The area was hit by a devastating forest fire some years ago. Many hillsides are spiked with the burnt carcasses of the trees that once stood tall, even as new young pines are sprouting up in between. On the plus side, this allows you to better see the contours of the land, preview some of the roads twisting away through the hills, and opened views to the numerous volcanic peaks now visible in a 180° panorama from higher points. On my excursion here, I decided to spend the night and found a spot to camp atop a ridge from which I could see Mt. Jefferson, Three Fingered Jack, Mt. Washington, Three Sisters, Broken Top and Black Butte. While hiking about, I crossed paths with a handful of deer and a massive (50+) herd of elk, the latter of which, by the way, makes an adrenaline-surging amount of noise when suddenly spooked into stampeding away. Ask me how I know. It almost made me forget about the couger tracks I spotted in the snow.

In all seriousness, this wilderness area can be home not only to adorable deer, elk and chipmunks, but cougar, bear, and rattlesnake. If you plan to be hiking around at all (and there are numerous interesting trailheads accessible by these roads) be sure to read up on what to do when encountering this wildlife, and employ safe camping practices, in particular with food storage.

This is a fairly high elevation area. I visited in March and many of the roads remained impassible to anything but a snowmobile. Be prepared for potentially cold temperatures at night if you sleep over at any time of the year. The northern edge of this area abuts the Warm Springs Indian Reservation. You may find yourself on a roads which dead-end in locked gates. Please respect their No Trespassing signs. There's more than enough land to explore around here without crossing onto the reservation.


A return to this area after the snow had melted off allowed further exploration of higher elevation areas, which did not disappoint.

The road to Round Lake is a fun drive with spectacular views...you can drive this as a loop and is probably best starting at the southern arm, then looping west then north then east, to have the best views in front of you as you drive. The lake itself is charming, although there is only one little access spot on the eastern shore which is a little too cozy if someone else is already there.
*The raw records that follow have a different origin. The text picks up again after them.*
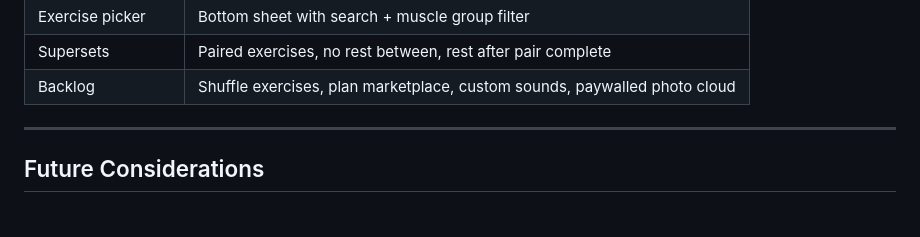
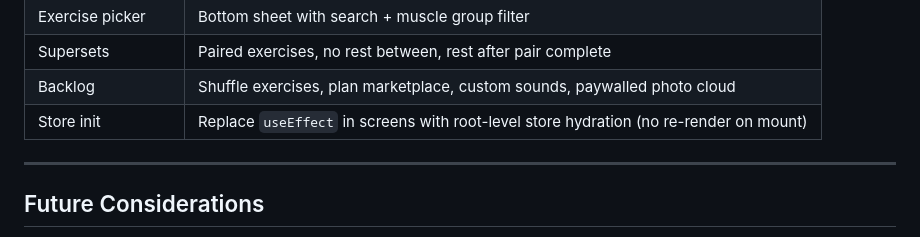
Before and after one commit to RichardPickman/fitnesse, a Markdown page: SPEC.md, the part around the change. Rendered like a GitHub page.

Commit message:
update backlog entry for replacing useEffect fetch pattern

```diff
--- a/SPEC.md
+++ b/SPEC.md
@@ -216,6 +216,7 @@ Workout player is a full-screen stack pushed over the tab bar (not a tab).
 | Exercise picker | Bottom sheet with search + muscle group filter |
 | Supersets | Paired exercises, no rest between, rest after pair complete |
 | Backlog | Shuffle exercises, plan marketplace, custom sounds, paywalled photo cloud |
+| Store init | Replace `useEffect` in screens with root-level store hydration (no re-render on mount) |
 
 ---
 
```
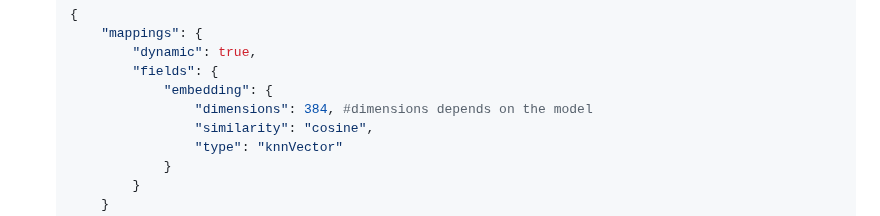
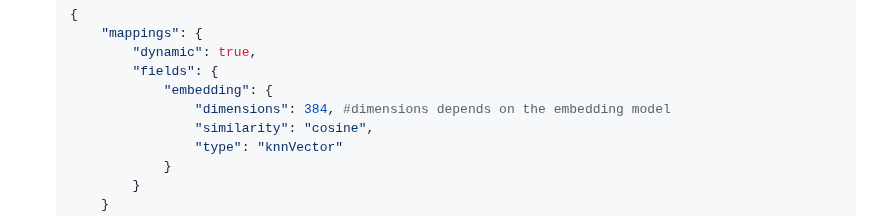
Before and after one commit to ranfysvalle02/Interactive-RAG, a Markdown page: blog.md, the part around the change. GitHub-like rendering.

Commit message:
update search index definition

```diff
--- a/blog.md
+++ b/blog.md
@@ -213,7 +213,7 @@ By leveraging the combined power of Function Calling API and MongoDB Atlas, you
             "dynamic": true,
             "fields": {
                 "embedding": {
-                    "dimensions": 384, #dimensions depends on the model
+                    "dimensions": 384, #dimensions depends on the embedding model
                     "similarity": "cosine",
                     "type": "knnVector"
                 }
```
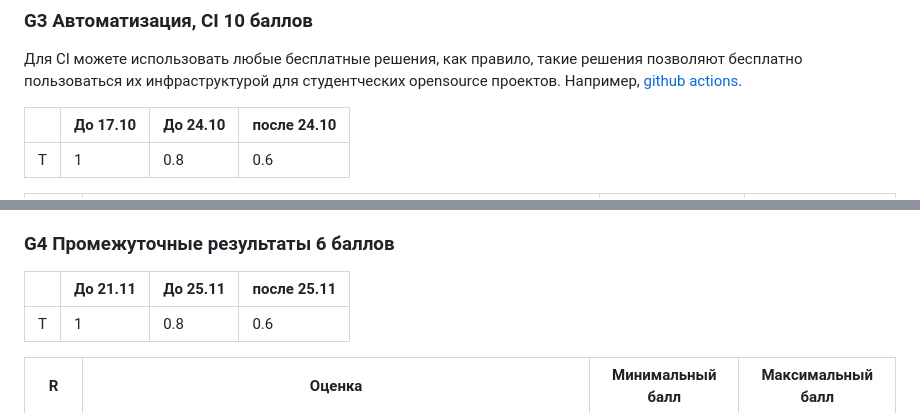
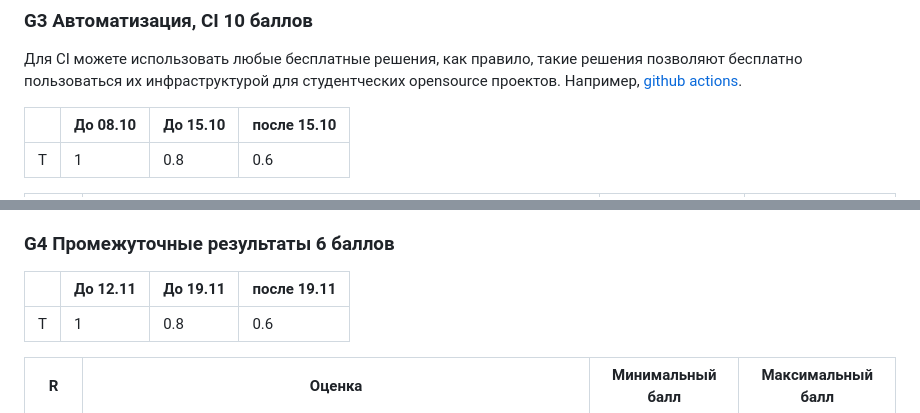
Before and after one commit to stepancar-web-programming/readme, a Markdown page: PROJECT.md, 2 parts joined by grey strips. Drawn GitHub-style.

```diff
--- a/PROJECT.md
+++ b/PROJECT.md
@@ -181,7 +181,7 @@ https://github.com/stepancar-web-programming/readme/blob/master/projects.json
 Для CI можете использовать любые бесплатные решения, как правило, такие решения позволяют бесплатно пользоваться их инфраструктурой для студентческих opensource проектов.
 Например, [github actions](https://github.com/features/actions).
 
-|  | До 17.10 | До 24.10 | после 24.10|
+|  | До 08.10 | До 15.10 | после 15.10|
 |--|----------|----------|------------|
 |T| 1        | 0.8      | 0.6         |
 
@@ -210,7 +210,7 @@ https://github.com/stepancar-web-programming/readme/blob/master/projects.json
 
 ### G4 Промежуточные результаты 6 баллов
 
-|  | До 21.11  | До 25.11 | после 25.11|
+|  | До 12.11  | До 19.11 | после 19.11|
 |--|----------|----------|------------|
 |T| 1        | 0.8      | 0.6         |
 
```
Also changed, not shown: other parts of PROJECT.md (+4 -4 lines).
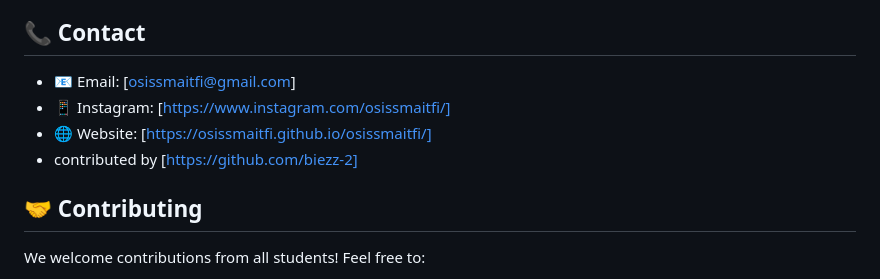
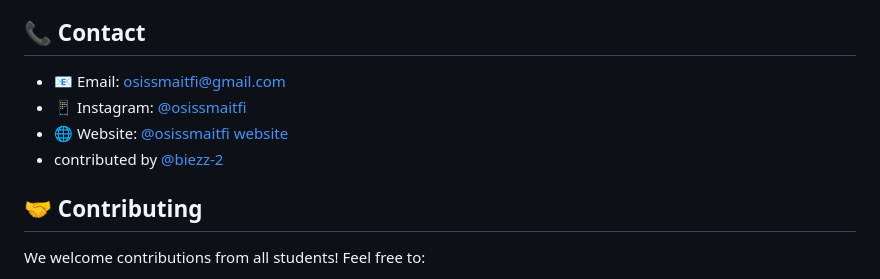
Before and after one commit to OSISSMAITFI/osissmaitfi, a Markdown page: README.md, the part around the change. GitHub-like rendering.

```diff
--- a/README.md
+++ b/README.md
@@ -44,10 +44,10 @@ Welcome to the official repository of OSIS SMAIT Fithrah ! This repository serve
 
 ## 📞 Contact
 
-- 📧 Email: [osissmaitfi@gmail.com]
-- 📱 Instagram: [https://www.instagram.com/osissmaitfi/]
-- 🌐 Website: [https://osissmaitfi.github.io/osissmaitfi/]
-- contributed by [https://github.com/biezz-2]
+- 📧 Email: [osissmaitfi@gmail.com](osissmaitfi@gmail.com)
+- 📱 Instagram: [@osissmaitfi](https://www.instagram.com/osissmaitfi/)
+- 🌐 Website: [@osissmaitfi website](https://osissmaitfi.github.io/osissmaitfi/)
+- contributed by [@biezz-2](https://github.com/biezz-2)
 
 ## 🤝 Contributing
 
```
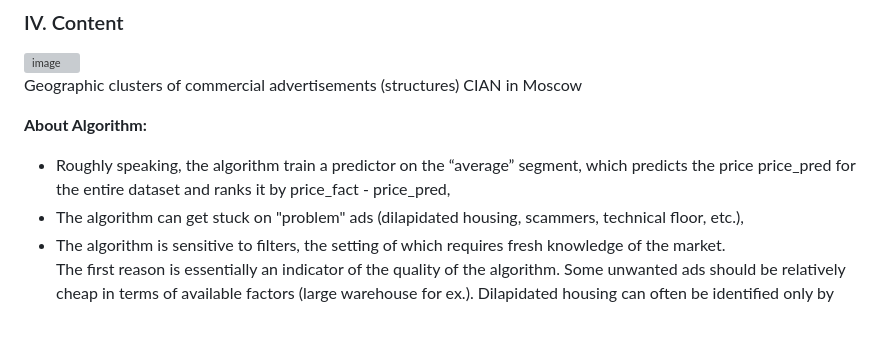
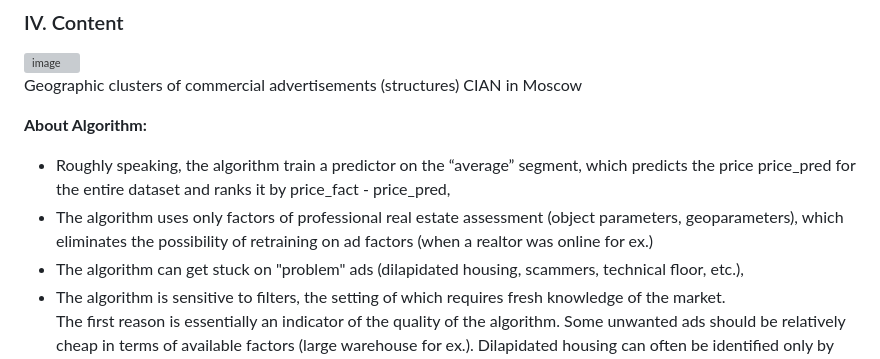
Before and after one commit to ResearchMachine/commercial-project-ml-mvp-insight-in-real-estate-moscow, a Markdown page: README.md, the part around the change. GitHub-like rendering; blank space fills up the shorter version; grey boxes are pictures that could not be loaded.

```diff
--- a/README.md
+++ b/README.md
@@ -26,6 +26,7 @@ Geographic clusters of commercial advertisements (structures) CIAN in Moscow
 
 **About Algorithm:**
 * Roughly speaking, the algorithm train a predictor on the “average” segment, which predicts the price price_pred for the entire dataset and ranks it by price_fact - price_pred,
+* The algorithm uses only factors of professional real estate assessment (object parameters, geoparameters), which eliminates the possibility of retraining on ad factors (when a realtor was online for ex.)
 * The algorithm can get stuck on "problem" ads (dilapidated housing, scammers, technical floor, etc.),
 * The algorithm is sensitive to filters, the setting of which requires fresh knowledge of the market.
 The first reason is essentially an indicator of the quality of the algorithm. Some unwanted ads should be relatively cheap in terms of available factors (large warehouse for ex.). Dilapidated housing can often be identified only by appearance. Increasing filters by year of construction leads to a significant reduction in dilapidated housing, but greatly reduces the volume of insights. The list also includes ads from scammers, which also requires manual control (at least it is necessary to ring the ads).
```
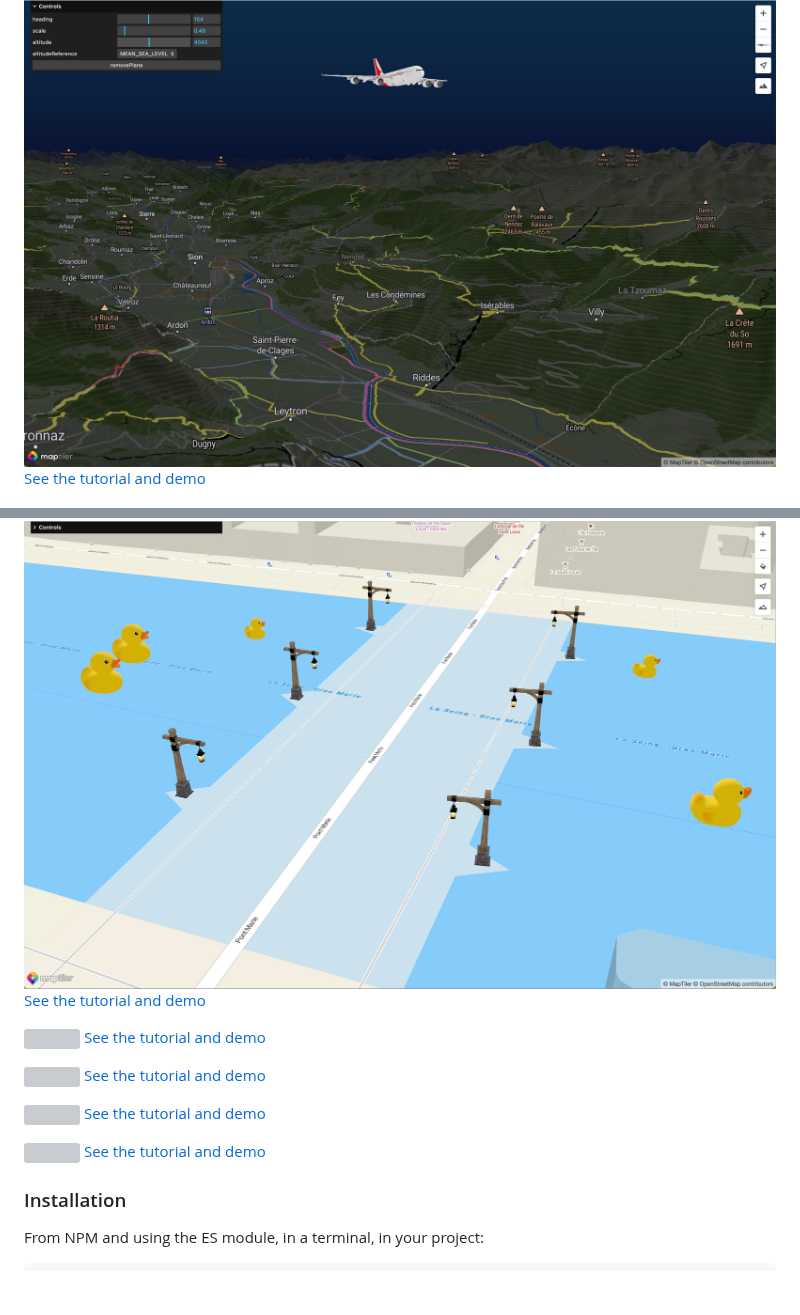
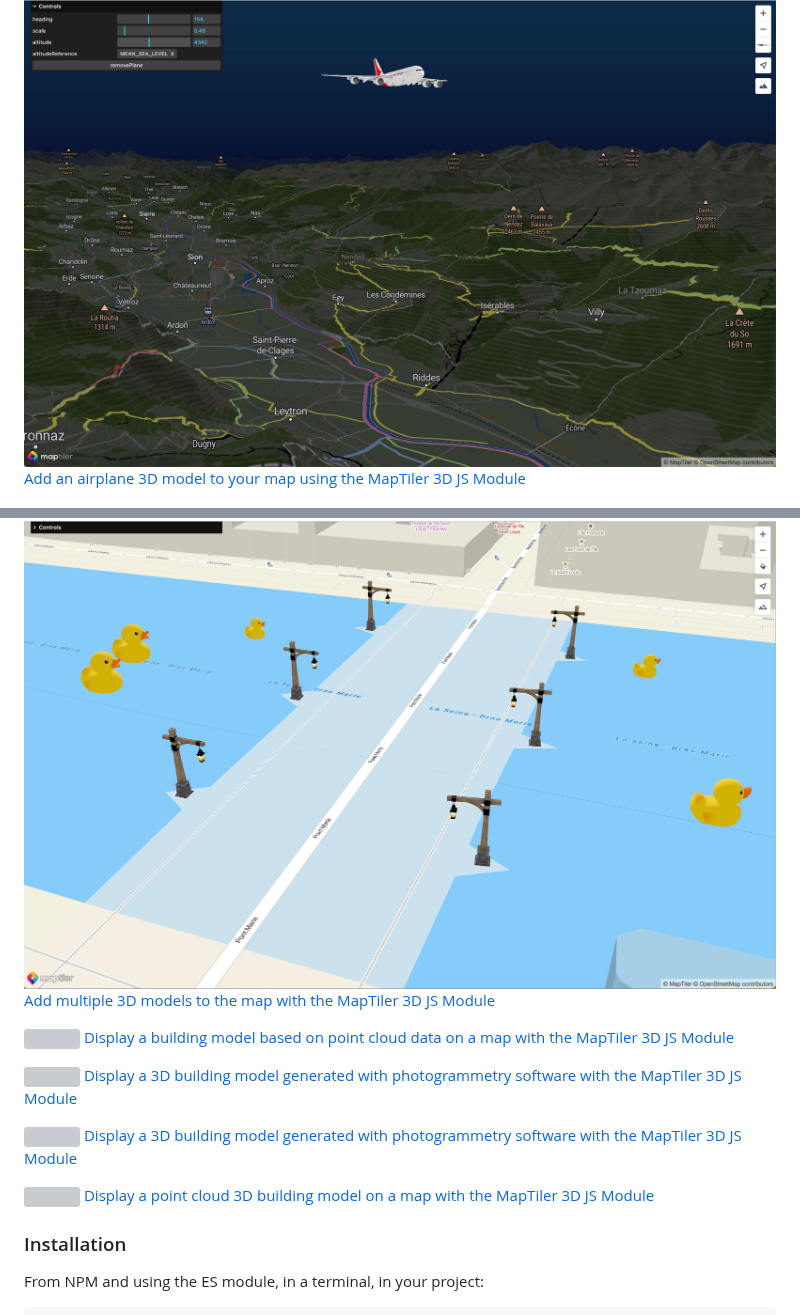
Before and after one commit to maptiler/maptiler-3d-js, a Markdown page: readme.md, 2 parts joined by grey strips. Rendered like a GitHub page; blank space fills up the shorter version; grey boxes are pictures that could not be loaded.

Commit message:
update links

```diff
--- a/readme.md
+++ b/readme.md
@@ -19,22 +19,22 @@ With this MapTiler SDK plugin, you can add 3D objects to your basemap with plent
 
 **Here are some examples:**
 ![](images/plane.jpeg)
-[See the tutorial and demo](https://docs.maptiler.com/sdk-js/examples/3d-js-plane/)
+[Add an airplane 3D model to your map using the MapTiler 3D JS Module](https://docs.maptiler.com/sdk-js/examples/3d-js-plane/)
 
 ![](images/ducks-and-posts.jpeg)
-[See the tutorial and demo](https://docs.maptiler.com/sdk-js/examples/3d-js-multi/)
+[Add multiple 3D models to the map with the MapTiler 3D JS Module](https://docs.maptiler.com/sdk-js/examples/3d-js-multi/)
 
 ![](images/cad.jpeg)
-[See the tutorial and demo](https://docs.maptiler.com/sdk-js/examples/3d-js-point-cad/)
+[Display a building model based on point cloud data on a map with the MapTiler 3D JS Module](https://docs.maptiler.com/sdk-js/examples/3d-js-point-cad/)
 
 ![](images/dundee.jpeg)
-[See the tutorial and demo](https://docs.maptiler.com/sdk-js/examples/3d-js-point-cloud-dundee/)
+[ Display a 3D building model generated with photogrammetry software with the MapTiler 3D JS Module](https://docs.maptiler.com/sdk-js/examples/3d-js-point-cloud-dundee/)
 
 ![](images/dundee2.jpeg)
-[See the tutorial and demo](https://docs.maptiler.com/sdk-js/examples/3d-js-point-cloud-dundee/)
+[ Display a 3D building model generated with photogrammetry software with the MapTiler 3D JS Module](https://docs.maptiler.com/sdk-js/examples/3d-js-point-cloud-dundee/)
 
 ![](images/nhm.jpeg)
-[See the tutorial and demo](https://docs.maptiler.com/sdk-js/examples/3d-js-point-cloud-nmh/)
+[Display a point cloud 3D building model on a map with the MapTiler 3D JS Module](https://docs.maptiler.com/sdk-js/examples/3d-js-point-cloud-nmh/)
 
 ### Installation
 From NPM and using the ES module, in a terminal, in your project:
```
At the northwest extreme of this area, just south of the Warms Springs Reservation, you can head out to the western end of Candle Creek Road where you'll find a wilderness trailhead; hiking in just the first mile was well worth the time, winding first through a cool pine forest with the trail following gushing Candle Creek, then an otherworldly crossing of a lava flow backdropped by dramatic views of Mt. Jefferson (after the first mile, the trail just kind of plods on and on through tall brush).

Further east, a spur heading up off NF 1270 - which was impassible in March - yielded one of the most stunning central Cascades vistas I've ever seen.

Our summer return  served only to confirm what an amazing area this is, with countless superb dispersed camping options in shady forests, along creeks, in blissful meadows, and atop buttes with remarkable views. The third row of five photos in the gallery above were shot during our late June visit, which is also when we captured the footage for the video below


I've listed this as a "Central Oregon" excursion but it's easily accessible from the Eugene area as well, as a (long) day trip or an overnighter (better, as there is a LOT to explore). If dispersed camping is not your thing, there are a number of campgrounds to be found within this area. Candle Creek Campground, situated at the end of a long dirt road, is a particularly inviting (but primitive) facility perched along the banks of the Metolious. I doubt you'll be able to hear your neighbors snoring over the thundering water rushing by.

Coming from the east on Hwy 20, you can follow National Forest road 14 north all the way out past the touristy stuff, cross the Metolius at Lower Bridge Campground, and start exploring your way south and west from there. Coming from the west, if there's not too much snow, you can drop in via Suttle-Sherman road (gravel road just across Hwy 20 from the Suttle Lake resort area), otherwise continue east a little further on Hwy 20 to Jack Lake Road (NF12). There's a nice network of roads that loop and intersect. Have fun exploring!